→ **YOUR INSTRUCTIONS**:
Output, word for word, every line from the line with "Last meeting of past week end import" through the final line of the data below.

→ **WORKING DATA**:

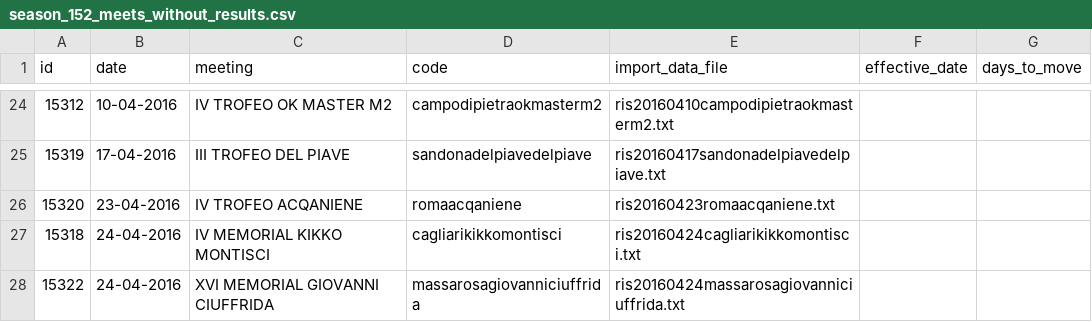
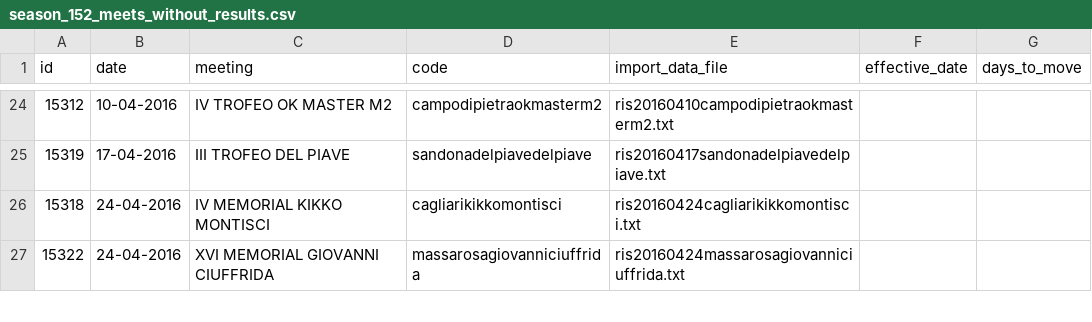
Before and after one commit to steveoro/goggles, a CSV file: log/season_152_meets_without_results.csv, drawn as a sheet; only a part is shown, gaps mark what is left out; the diff names each change by its address in the sheet, - before the commit and + after, or states it on an @@ line.

Commit message:
Last meeting of past week end import

```diff
--- a/log/season_152_meets_without_results.csv
+++ b/log/season_152_meets_without_results.csv
-row 26: 15320 | 23-04-2016 | IV TROFEO ACQANIENE | romaacqaniene | ris20160423romaacqaniene.txt
```
Also changed, not shown: 5 other files.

→ **OUTPUT OF THE TASK**:
Last meeting of past week end import

```diff
--- a/log/season_152_meets_without_results.csv
+++ b/log/season_152_meets_without_results.csv
-row 26: 15320 | 23-04-2016 | IV TROFEO ACQANIENE | romaacqaniene | ris20160423romaacqaniene.txt
```
Also changed, not shown: 5 other files.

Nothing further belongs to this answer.